> Exercise details
Make an exact copy of all the records, one that contains none of the pictures.

+ + + + +

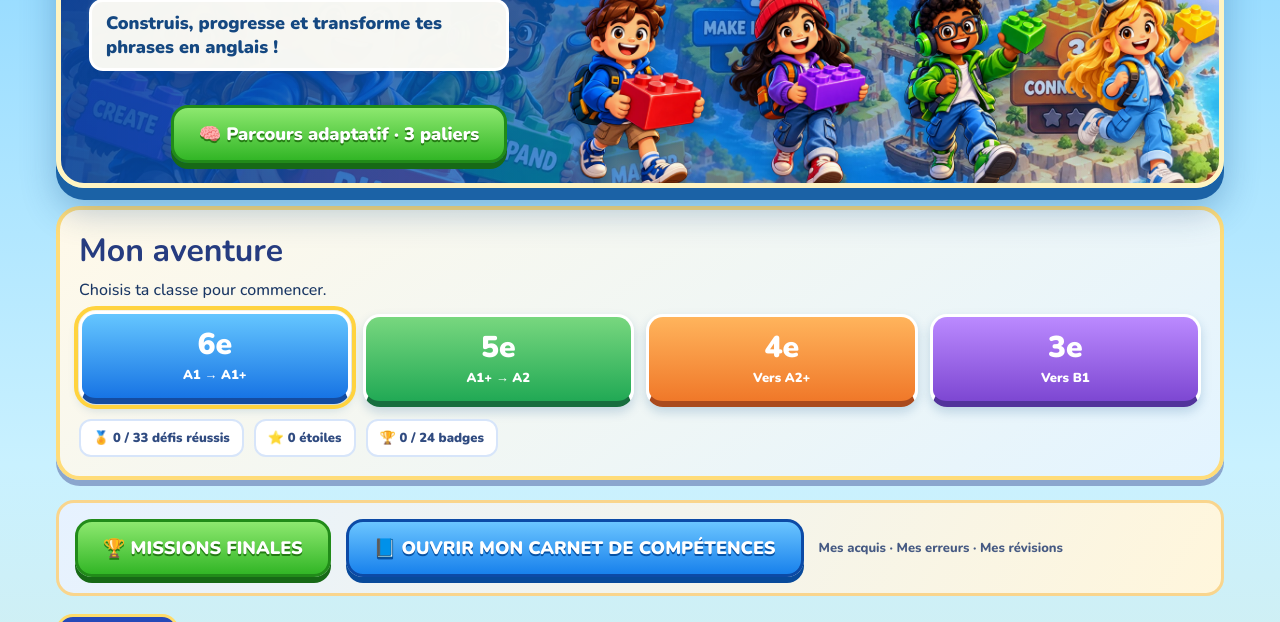
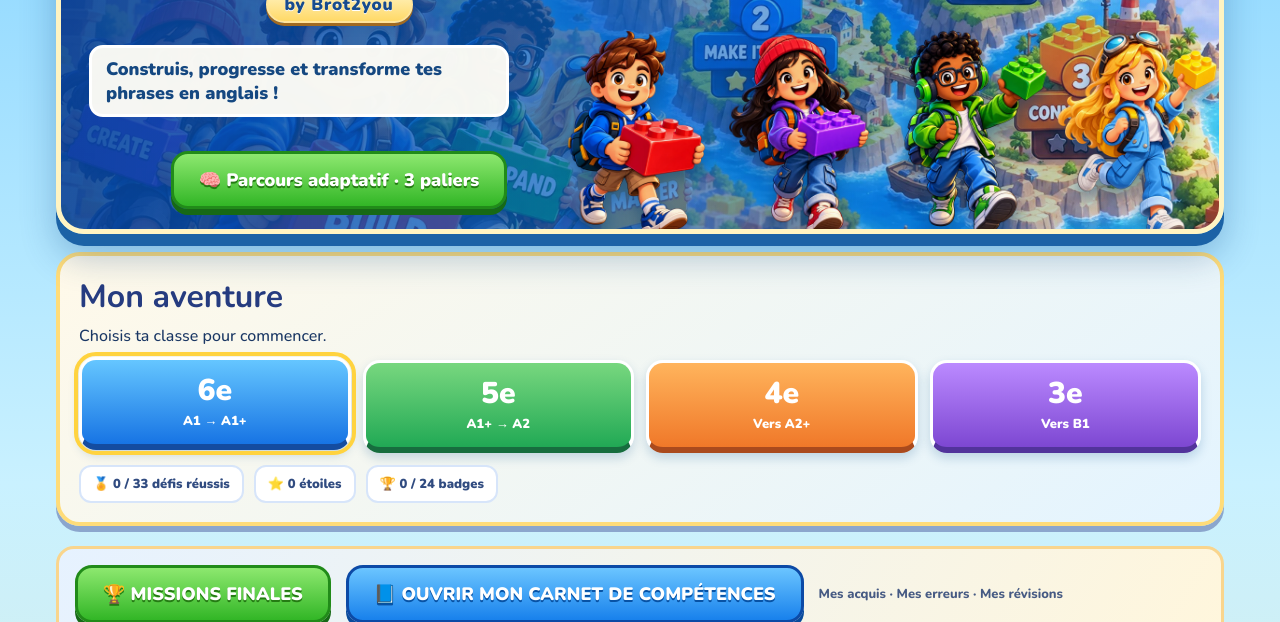
Before and after one commit to brot2you/Brick-it-up, a plain HTML site: page index.html in a window 1280 px wide. Shown: the part 478-1100 px from the top of the page. Drawn offline with nearby package versions, Linux system fonts and the light colour scheme.

Commit message:
Add files via upload

```diff
--- a/app.js
+++ b/app.js
@@ -116,7 +116,7 @@ function v17Module(kind){
  if(kind==='transform')$('#grammarLaunch').onclick=()=>window.openGrammarLab?window.openGrammarLab():alert('Actualise la page pour charger Grammar Lab.');
 }
 function renderHome(){
- screen().innerHTML='<section class="hero v17-hero"><div class="hero-content"><span class="eyebrow">YOUR ENGLISH ADVENTURE</span><img class="hero-logo" src="assets/brick-it-up-logo.png" alt="Brick It Up!"><p>Construis, progresse et transforme tes phrases en anglais !</p></div><div class="hero-friends" aria-hidden="true"><img src="assets/character-1.webp"><img src="assets/character-2.webp"><img src="assets/character-3.webp"><img src="assets/character-4.webp"></div></section>'+
+ screen().innerHTML='<section class="hero v17-hero"><div class="hero-content"><span class="eyebrow">YOUR ENGLISH ADVENTURE</span><img class="hero-logo" src="assets/brick-it-up-logo.png" alt="Brick It Up!"><div class="hero-signature">by Brot2you</div><p>Construis, progresse et transforme tes phrases en anglais !</p></div><div class="hero-friends" aria-hidden="true"><img src="assets/character-1.webp"><img src="assets/character-2.webp"><img src="assets/character-3.webp"><img src="assets/character-4.webp"></div></section>'+
  '<section class="v17-class"><div><h2>Mon aventure</h2><p>Choisis ta classe pour commencer.</p></div>'+homeGradeButtons()+'<div class="v17-stats"><span>🏅 '+save.cleared.length+' / '+q.length+' défis réussis</span><span>⭐ '+save.stars+' étoiles</span><span>🏆 '+unlockedBadges().length+' / '+BADGES.length+' badges</span></div></section>'+
  '<section class="journal-access journal-access-top"><button id="finalMissionsQuick" class="cta green">🏆 MISSIONS FINALES</button><button id="openSkillsJournalTop" class="cta blue">📘 OUVRIR MON CARNET DE COMPÉTENCES</button><span>Mes acquis · Mes erreurs · Mes révisions</span></section>'+
  '<section class="v17-home"><div class="v17-release">ACCUEIL · V27</div><h2>Que veux-tu faire aujourd’hui ?</h2><div class="v17-grid">'+
--- a/index.html
+++ b/index.html
@@ -1,4 +1,4 @@
-<!doctype html><html lang="fr"><head><meta charset="utf-8"><meta name="viewport" content="width=device-width,initial-scale=1,viewport-fit=cover"><meta name="build-version" content="20"><meta name="theme-color" content="#1667d8"><meta name="description" content="Brick It Up! : construis des phrases en anglais avec des briques colorées."><title>Brick It Up! — Build your English!</title><link rel="icon" href="./assets/favicon.png?v=7" type="image/png"><link rel="stylesheet" href="./styles.css?v=30-stable"></head><body>
+<!doctype html><html lang="fr"><head><meta charset="utf-8"><meta name="viewport" content="width=device-width,initial-scale=1,viewport-fit=cover"><meta name="build-version" content="20"><meta name="theme-color" content="#1667d8"><meta name="description" content="Brick It Up! : construis des phrases en anglais avec des briques colorées."><title>Brick It Up! — Build your English!</title><link rel="icon" href="./assets/favicon.png?v=7" type="image/png"><link rel="stylesheet" href="./styles.css?v=31-brot2you"></head><body>
 <div id="app"><header class="topbar"><button id="homeBtn" class="home-game-button" aria-label="Retour à l’accueil" title="Accueil"><img src="./assets/home-game.webp" alt="" aria-hidden="true"></button><div class="header-title">BRICK IT UP! <span>Build your English!</span></div><div class="header-right"><span class="coin">⭐ <b id="stars">0</b></span><button id="soundBtn" class="roundbtn" aria-label="Activer ou couper les sons">🔊</button></div></header>
 <main id="screen" aria-live="polite"></main><footer>🧱 Brick It Up! • Build • Expand • Connect • Master <span>Made for English learners</span></footer></div>
-<script src="./app.js?v=30-stable" defer></script><script src="./adaptive.js?v=30-stable" defer></script><script src="./grammar-lab.js?v=30-stable" defer></script><script src="./skills-journal.js?v=30-stable" defer></script><script src="./final-missions.js?v=30-stable" defer></script></body></html>
+<script src="./app.js?v=31-brot2you" defer></script><script src="./adaptive.js?v=30-stable" defer></script><script src="./grammar-lab.js?v=30-stable" defer></script><script src="./skills-journal.js?v=30-stable" defer></script><script src="./final-missions.js?v=30-stable" defer></script></body></html>
--- a/styles.css
+++ b/styles.css
@@ -205,3 +205,7 @@
 .v27-card[data-section="transform"] .v27-card-info{background:linear-gradient(115deg,#0c9679,#8150bc)}
 #v17Trophies.v27-card .v27-card-info{background:linear-gradient(115deg,#d57b14,#f1a719)}
 @media(max-width:800px){.v17-grid{grid-template-columns:1fr;gap:15px}.v27-card-info{padding:12px}.v27-card-info small{font-size:12px}}
+
+/* Signature de création, responsive */
+.hero-signature{align-self:center;margin:-5px 0 14px;padding:5px 17px;border:2px solid #ffe49b;border-radius:999px;background:linear-gradient(180deg,#fff6cc,#ffd967);color:#174b8d;font-weight:1000;font-size:clamp(13px,1.5vw,17px);letter-spacing:.045em;box-shadow:0 3px 0 #a16a21,0 5px 10px #12489133;text-shadow:0 1px #fff;}
+@media(max-width:520px){.hero-signature{align-self:flex-start;margin:-2px 0 12px 15px;font-size:13px;padding:4px 12px}}
```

+ + + + +

> Solved exercise
Before and after one commit to brot2you/Brick-it-up, a plain HTML site: page index.html in a window 1280 px wide. Shown: the part 478-1100 px from the top of the page. Drawn offline with nearby package versions, Linux system fonts and the light colour scheme.

Commit message:
Add files via upload

```diff
--- a/app.js
+++ b/app.js
@@ -116,7 +116,7 @@ function v17Module(kind){
  if(kind==='transform')$('#grammarLaunch').onclick=()=>window.openGrammarLab?window.openGrammarLab():alert('Actualise la page pour charger Grammar Lab.');
 }
 function renderHome(){
- screen().innerHTML='<section class="hero v17-hero"><div class="hero-content"><span class="eyebrow">YOUR ENGLISH ADVENTURE</span><img class="hero-logo" src="assets/brick-it-up-logo.png" alt="Brick It Up!"><p>Construis, progresse et transforme tes phrases en anglais !</p></div><div class="hero-friends" aria-hidden="true"><img src="assets/character-1.webp"><img src="assets/character-2.webp"><img src="assets/character-3.webp"><img src="assets/character-4.webp"></div></section>'+
+ screen().innerHTML='<section class="hero v17-hero"><div class="hero-content"><span class="eyebrow">YOUR ENGLISH ADVENTURE</span><img class="hero-logo" src="assets/brick-it-up-logo.png" alt="Brick It Up!"><div class="hero-signature">by Brot2you</div><p>Construis, progresse et transforme tes phrases en anglais !</p></div><div class="hero-friends" aria-hidden="true"><img src="assets/character-1.webp"><img src="assets/character-2.webp"><img src="assets/character-3.webp"><img src="assets/character-4.webp"></div></section>'+
  '<section class="v17-class"><div><h2>Mon aventure</h2><p>Choisis ta classe pour commencer.</p></div>'+homeGradeButtons()+'<div class="v17-stats"><span>🏅 '+save.cleared.length+' / '+q.length+' défis réussis</span><span>⭐ '+save.stars+' étoiles</span><span>🏆 '+unlockedBadges().length+' / '+BADGES.length+' badges</span></div></section>'+
  '<section class="journal-access journal-access-top"><button id="finalMissionsQuick" class="cta green">🏆 MISSIONS FINALES</button><button id="openSkillsJournalTop" class="cta blue">📘 OUVRIR MON CARNET DE COMPÉTENCES</button><span>Mes acquis · Mes erreurs · Mes révisions</span></section>'+
  '<section class="v17-home"><div class="v17-release">ACCUEIL · V27</div><h2>Que veux-tu faire aujourd’hui ?</h2><div class="v17-grid">'+
--- a/index.html
+++ b/index.html
@@ -1,4 +1,4 @@
-<!doctype html><html lang="fr"><head><meta charset="utf-8"><meta name="viewport" content="width=device-width,initial-scale=1,viewport-fit=cover"><meta name="build-version" content="20"><meta name="theme-color" content="#1667d8"><meta name="description" content="Brick It Up! : construis des phrases en anglais avec des briques colorées."><title>Brick It Up! — Build your English!</title><link rel="icon" href="./assets/favicon.png?v=7" type="image/png"><link rel="stylesheet" href="./styles.css?v=30-stable"></head><body>
+<!doctype html><html lang="fr"><head><meta charset="utf-8"><meta name="viewport" content="width=device-width,initial-scale=1,viewport-fit=cover"><meta name="build-version" content="20"><meta name="theme-color" content="#1667d8"><meta name="description" content="Brick It Up! : construis des phrases en anglais avec des briques colorées."><title>Brick It Up! — Build your English!</title><link rel="icon" href="./assets/favicon.png?v=7" type="image/png"><link rel="stylesheet" href="./styles.css?v=31-brot2you"></head><body>
 <div id="app"><header class="topbar"><button id="homeBtn" class="home-game-button" aria-label="Retour à l’accueil" title="Accueil"><img src="./assets/home-game.webp" alt="" aria-hidden="true"></button><div class="header-title">BRICK IT UP! <span>Build your English!</span></div><div class="header-right"><span class="coin">⭐ <b id="stars">0</b></span><button id="soundBtn" class="roundbtn" aria-label="Activer ou couper les sons">🔊</button></div></header>
 <main id="screen" aria-live="polite"></main><footer>🧱 Brick It Up! • Build • Expand • Connect • Master <span>Made for English learners</span></footer></div>
-<script src="./app.js?v=30-stable" defer></script><script src="./adaptive.js?v=30-stable" defer></script><script src="./grammar-lab.js?v=30-stable" defer></script><script src="./skills-journal.js?v=30-stable" defer></script><script src="./final-missions.js?v=30-stable" defer></script></body></html>
+<script src="./app.js?v=31-brot2you" defer></script><script src="./adaptive.js?v=30-stable" defer></script><script src="./grammar-lab.js?v=30-stable" defer></script><script src="./skills-journal.js?v=30-stable" defer></script><script src="./final-missions.js?v=30-stable" defer></script></body></html>
--- a/styles.css
+++ b/styles.css
@@ -205,3 +205,7 @@
 .v27-card[data-section="transform"] .v27-card-info{background:linear-gradient(115deg,#0c9679,#8150bc)}
 #v17Trophies.v27-card .v27-card-info{background:linear-gradient(115deg,#d57b14,#f1a719)}
 @media(max-width:800px){.v17-grid{grid-template-columns:1fr;gap:15px}.v27-card-info{padding:12px}.v27-card-info small{font-size:12px}}
+
+/* Signature de création, responsive */
+.hero-signature{align-self:center;margin:-5px 0 14px;padding:5px 17px;border:2px solid #ffe49b;border-radius:999px;background:linear-gradient(180deg,#fff6cc,#ffd967);color:#174b8d;font-weight:1000;font-size:clamp(13px,1.5vw,17px);letter-spacing:.045em;box-shadow:0 3px 0 #a16a21,0 5px 10px #12489133;text-shadow:0 1px #fff;}
+@media(max-width:520px){.hero-signature{align-self:flex-start;margin:-2px 0 12px 15px;font-size:13px;padding:4px 12px}}
```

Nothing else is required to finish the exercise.